** THE TASK **
Reproduce each entry below in full, exactly as it was given.

Top of DATA

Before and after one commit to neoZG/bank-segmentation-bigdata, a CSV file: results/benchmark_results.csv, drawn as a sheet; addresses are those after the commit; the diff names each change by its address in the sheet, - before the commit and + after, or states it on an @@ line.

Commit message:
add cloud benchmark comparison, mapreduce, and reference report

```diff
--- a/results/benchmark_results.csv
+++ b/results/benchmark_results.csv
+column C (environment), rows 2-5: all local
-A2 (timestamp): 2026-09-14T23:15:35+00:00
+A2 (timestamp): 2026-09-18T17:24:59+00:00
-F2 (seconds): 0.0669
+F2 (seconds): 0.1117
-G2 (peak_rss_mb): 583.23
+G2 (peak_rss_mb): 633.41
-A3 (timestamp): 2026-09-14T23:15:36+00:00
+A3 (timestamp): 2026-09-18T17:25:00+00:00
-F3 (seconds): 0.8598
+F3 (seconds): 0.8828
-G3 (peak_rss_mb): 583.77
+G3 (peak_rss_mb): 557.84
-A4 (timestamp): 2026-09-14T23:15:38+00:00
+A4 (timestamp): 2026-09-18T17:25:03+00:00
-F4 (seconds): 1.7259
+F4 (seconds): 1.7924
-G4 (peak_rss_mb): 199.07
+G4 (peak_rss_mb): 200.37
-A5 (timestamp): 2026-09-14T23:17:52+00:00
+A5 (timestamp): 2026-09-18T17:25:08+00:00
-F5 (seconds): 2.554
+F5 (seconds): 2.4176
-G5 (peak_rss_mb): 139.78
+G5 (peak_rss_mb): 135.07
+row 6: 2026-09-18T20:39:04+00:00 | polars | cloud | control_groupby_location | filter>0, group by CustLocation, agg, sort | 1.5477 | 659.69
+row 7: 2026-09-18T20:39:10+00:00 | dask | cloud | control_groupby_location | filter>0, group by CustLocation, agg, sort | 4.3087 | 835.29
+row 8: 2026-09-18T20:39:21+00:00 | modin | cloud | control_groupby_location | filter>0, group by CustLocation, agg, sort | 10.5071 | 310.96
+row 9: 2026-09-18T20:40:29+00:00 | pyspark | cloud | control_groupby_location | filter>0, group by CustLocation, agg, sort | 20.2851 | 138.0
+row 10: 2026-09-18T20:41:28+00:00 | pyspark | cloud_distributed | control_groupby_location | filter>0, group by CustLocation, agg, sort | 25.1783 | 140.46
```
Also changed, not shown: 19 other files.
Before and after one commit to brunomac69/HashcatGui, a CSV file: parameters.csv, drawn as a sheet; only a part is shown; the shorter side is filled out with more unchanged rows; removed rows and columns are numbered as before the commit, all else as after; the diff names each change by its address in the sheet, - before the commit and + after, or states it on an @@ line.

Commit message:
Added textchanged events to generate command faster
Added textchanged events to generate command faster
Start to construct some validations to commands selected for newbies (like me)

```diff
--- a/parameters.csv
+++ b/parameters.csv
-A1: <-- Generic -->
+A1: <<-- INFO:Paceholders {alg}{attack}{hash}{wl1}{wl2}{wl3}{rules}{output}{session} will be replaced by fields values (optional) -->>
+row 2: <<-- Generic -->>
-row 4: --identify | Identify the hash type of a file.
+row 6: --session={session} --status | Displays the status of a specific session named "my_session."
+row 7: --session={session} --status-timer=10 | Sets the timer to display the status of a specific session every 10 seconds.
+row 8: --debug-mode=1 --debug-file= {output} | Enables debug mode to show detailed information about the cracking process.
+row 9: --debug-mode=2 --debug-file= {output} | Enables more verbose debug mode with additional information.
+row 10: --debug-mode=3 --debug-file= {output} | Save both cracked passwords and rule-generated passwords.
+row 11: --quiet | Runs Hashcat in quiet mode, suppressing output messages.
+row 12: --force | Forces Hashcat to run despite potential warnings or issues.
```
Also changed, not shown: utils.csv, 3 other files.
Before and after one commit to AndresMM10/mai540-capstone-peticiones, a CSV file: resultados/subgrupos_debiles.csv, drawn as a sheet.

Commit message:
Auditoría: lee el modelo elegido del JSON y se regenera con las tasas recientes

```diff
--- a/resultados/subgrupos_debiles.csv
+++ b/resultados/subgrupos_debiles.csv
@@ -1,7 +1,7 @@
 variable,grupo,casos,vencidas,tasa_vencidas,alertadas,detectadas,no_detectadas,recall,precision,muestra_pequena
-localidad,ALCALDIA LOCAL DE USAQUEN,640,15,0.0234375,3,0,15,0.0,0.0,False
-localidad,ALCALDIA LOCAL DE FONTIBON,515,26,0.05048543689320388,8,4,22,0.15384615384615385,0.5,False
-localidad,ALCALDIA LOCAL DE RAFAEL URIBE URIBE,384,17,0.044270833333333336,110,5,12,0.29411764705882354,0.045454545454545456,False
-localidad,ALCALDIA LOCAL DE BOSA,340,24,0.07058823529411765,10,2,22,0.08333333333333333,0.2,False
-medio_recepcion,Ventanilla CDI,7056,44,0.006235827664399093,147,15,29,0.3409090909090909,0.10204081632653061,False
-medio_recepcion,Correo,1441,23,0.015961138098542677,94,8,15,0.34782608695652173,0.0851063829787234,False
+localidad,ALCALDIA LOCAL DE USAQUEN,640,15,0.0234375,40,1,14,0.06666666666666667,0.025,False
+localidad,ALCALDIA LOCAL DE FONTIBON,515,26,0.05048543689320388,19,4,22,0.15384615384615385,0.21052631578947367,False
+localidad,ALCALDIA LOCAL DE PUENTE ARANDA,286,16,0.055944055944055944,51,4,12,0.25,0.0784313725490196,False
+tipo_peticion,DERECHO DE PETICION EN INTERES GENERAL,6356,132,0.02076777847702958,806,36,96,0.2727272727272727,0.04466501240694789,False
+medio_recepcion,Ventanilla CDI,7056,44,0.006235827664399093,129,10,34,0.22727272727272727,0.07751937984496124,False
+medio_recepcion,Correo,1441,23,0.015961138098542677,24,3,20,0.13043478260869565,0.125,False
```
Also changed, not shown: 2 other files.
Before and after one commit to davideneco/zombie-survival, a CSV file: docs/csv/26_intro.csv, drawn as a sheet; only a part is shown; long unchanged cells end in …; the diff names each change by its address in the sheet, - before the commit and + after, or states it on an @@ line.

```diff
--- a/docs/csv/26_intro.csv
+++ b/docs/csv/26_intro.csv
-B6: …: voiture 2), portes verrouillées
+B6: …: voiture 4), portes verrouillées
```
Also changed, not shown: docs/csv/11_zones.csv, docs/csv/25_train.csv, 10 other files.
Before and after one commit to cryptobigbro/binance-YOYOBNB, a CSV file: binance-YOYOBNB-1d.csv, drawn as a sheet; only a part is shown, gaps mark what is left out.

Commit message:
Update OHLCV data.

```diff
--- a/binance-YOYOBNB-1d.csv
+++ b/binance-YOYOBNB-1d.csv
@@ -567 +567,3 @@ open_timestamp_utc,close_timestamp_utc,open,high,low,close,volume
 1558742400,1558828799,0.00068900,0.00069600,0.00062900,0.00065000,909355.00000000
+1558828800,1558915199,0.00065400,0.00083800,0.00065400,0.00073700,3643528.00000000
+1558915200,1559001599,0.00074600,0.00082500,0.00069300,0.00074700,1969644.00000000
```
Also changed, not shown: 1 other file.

Bottom of DATA

** RESPONSE TO THE EXERCISE **
Before and after one commit to neoZG/bank-segmentation-bigdata, a CSV file: results/benchmark_results.csv, drawn as a sheet; addresses are those after the commit; the diff names each change by its address in the sheet, - before the commit and + after, or states it on an @@ line.

Commit message:
add cloud benchmark comparison, mapreduce, and reference report

```diff
--- a/results/benchmark_results.csv
+++ b/results/benchmark_results.csv
+column C (environment), rows 2-5: all local
-A2 (timestamp): 2026-09-14T23:15:35+00:00
+A2 (timestamp): 2026-09-18T17:24:59+00:00
-F2 (seconds): 0.0669
+F2 (seconds): 0.1117
-G2 (peak_rss_mb): 583.23
+G2 (peak_rss_mb): 633.41
-A3 (timestamp): 2026-09-14T23:15:36+00:00
+A3 (timestamp): 2026-09-18T17:25:00+00:00
-F3 (seconds): 0.8598
+F3 (seconds): 0.8828
-G3 (peak_rss_mb): 583.77
+G3 (peak_rss_mb): 557.84
-A4 (timestamp): 2026-09-14T23:15:38+00:00
+A4 (timestamp): 2026-09-18T17:25:03+00:00
-F4 (seconds): 1.7259
+F4 (seconds): 1.7924
-G4 (peak_rss_mb): 199.07
+G4 (peak_rss_mb): 200.37
-A5 (timestamp): 2026-09-14T23:17:52+00:00
+A5 (timestamp): 2026-09-18T17:25:08+00:00
-F5 (seconds): 2.554
+F5 (seconds): 2.4176
-G5 (peak_rss_mb): 139.78
+G5 (peak_rss_mb): 135.07
+row 6: 2026-09-18T20:39:04+00:00 | polars | cloud | control_groupby_location | filter>0, group by CustLocation, agg, sort | 1.5477 | 659.69
+row 7: 2026-09-18T20:39:10+00:00 | dask | cloud | control_groupby_location | filter>0, group by CustLocation, agg, sort | 4.3087 | 835.29
+row 8: 2026-09-18T20:39:21+00:00 | modin | cloud | control_groupby_location | filter>0, group by CustLocation, agg, sort | 10.5071 | 310.96
+row 9: 2026-09-18T20:40:29+00:00 | pyspark | cloud | control_groupby_location | filter>0, group by CustLocation, agg, sort | 20.2851 | 138.0
+row 10: 2026-09-18T20:41:28+00:00 | pyspark | cloud_distributed | control_groupby_location | filter>0, group by CustLocation, agg, sort | 25.1783 | 140.46
```
Also changed, not shown: 19 other files.
Before and after one commit to brunomac69/HashcatGui, a CSV file: parameters.csv, drawn as a sheet; only a part is shown; the shorter side is filled out with more unchanged rows; removed rows and columns are numbered as before the commit, all else as after; the diff names each change by its address in the sheet, - before the commit and + after, or states it on an @@ line.

Commit message:
Added textchanged events to generate command faster
Added textchanged events to generate command faster
Start to construct some validations to commands selected for newbies (like me)

```diff
--- a/parameters.csv
+++ b/parameters.csv
-A1: <-- Generic -->
+A1: <<-- INFO:Paceholders {alg}{attack}{hash}{wl1}{wl2}{wl3}{rules}{output}{session} will be replaced by fields values (optional) -->>
+row 2: <<-- Generic -->>
-row 4: --identify | Identify the hash type of a file.
+row 6: --session={session} --status | Displays the status of a specific session named "my_session."
+row 7: --session={session} --status-timer=10 | Sets the timer to display the status of a specific session every 10 seconds.
+row 8: --debug-mode=1 --debug-file= {output} | Enables debug mode to show detailed information about the cracking process.
+row 9: --debug-mode=2 --debug-file= {output} | Enables more verbose debug mode with additional information.
+row 10: --debug-mode=3 --debug-file= {output} | Save both cracked passwords and rule-generated passwords.
+row 11: --quiet | Runs Hashcat in quiet mode, suppressing output messages.
+row 12: --force | Forces Hashcat to run despite potential warnings or issues.
```
Also changed, not shown: utils.csv, 3 other files.
Before and after one commit to AndresMM10/mai540-capstone-peticiones, a CSV file: resultados/subgrupos_debiles.csv, drawn as a sheet.

Commit message:
Auditoría: lee el modelo elegido del JSON y se regenera con las tasas recientes

```diff
--- a/resultados/subgrupos_debiles.csv
+++ b/resultados/subgrupos_debiles.csv
@@ -1,7 +1,7 @@
 variable,grupo,casos,vencidas,tasa_vencidas,alertadas,detectadas,no_detectadas,recall,precision,muestra_pequena
-localidad,ALCALDIA LOCAL DE USAQUEN,640,15,0.0234375,3,0,15,0.0,0.0,False
-localidad,ALCALDIA LOCAL DE FONTIBON,515,26,0.05048543689320388,8,4,22,0.15384615384615385,0.5,False
-localidad,ALCALDIA LOCAL DE RAFAEL URIBE URIBE,384,17,0.044270833333333336,110,5,12,0.29411764705882354,0.045454545454545456,False
-localidad,ALCALDIA LOCAL DE BOSA,340,24,0.07058823529411765,10,2,22,0.08333333333333333,0.2,False
-medio_recepcion,Ventanilla CDI,7056,44,0.006235827664399093,147,15,29,0.3409090909090909,0.10204081632653061,False
-medio_recepcion,Correo,1441,23,0.015961138098542677,94,8,15,0.34782608695652173,0.0851063829787234,False
+localidad,ALCALDIA LOCAL DE USAQUEN,640,15,0.0234375,40,1,14,0.06666666666666667,0.025,False
+localidad,ALCALDIA LOCAL DE FONTIBON,515,26,0.05048543689320388,19,4,22,0.15384615384615385,0.21052631578947367,False
+localidad,ALCALDIA LOCAL DE PUENTE ARANDA,286,16,0.055944055944055944,51,4,12,0.25,0.0784313725490196,False
+tipo_peticion,DERECHO DE PETICION EN INTERES GENERAL,6356,132,0.02076777847702958,806,36,96,0.2727272727272727,0.04466501240694789,False
+medio_recepcion,Ventanilla CDI,7056,44,0.006235827664399093,129,10,34,0.22727272727272727,0.07751937984496124,False
+medio_recepcion,Correo,1441,23,0.015961138098542677,24,3,20,0.13043478260869565,0.125,False
```
Also changed, not shown: 2 other files.
Before and after one commit to davideneco/zombie-survival, a CSV file: docs/csv/26_intro.csv, drawn as a sheet; only a part is shown; long unchanged cells end in …; the diff names each change by its address in the sheet, - before the commit and + after, or states it on an @@ line.

```diff
--- a/docs/csv/26_intro.csv
+++ b/docs/csv/26_intro.csv
-B6: …: voiture 2), portes verrouillées
+B6: …: voiture 4), portes verrouillées
```
Also changed, not shown: docs/csv/11_zones.csv, docs/csv/25_train.csv, 10 other files.
Before and after one commit to cryptobigbro/binance-YOYOBNB, a CSV file: binance-YOYOBNB-1d.csv, drawn as a sheet; only a part is shown, gaps mark what is left out.

Commit message:
Update OHLCV data.

```diff
--- a/binance-YOYOBNB-1d.csv
+++ b/binance-YOYOBNB-1d.csv
@@ -567 +567,3 @@ open_timestamp_utc,close_timestamp_utc,open,high,low,close,volume
 1558742400,1558828799,0.00068900,0.00069600,0.00062900,0.00065000,909355.00000000
+1558828800,1558915199,0.00065400,0.00083800,0.00065400,0.00073700,3643528.00000000
+1558915200,1559001599,0.00074600,0.00082500,0.00069300,0.00074700,1969644.00000000
```
Also changed, not shown: 1 other file.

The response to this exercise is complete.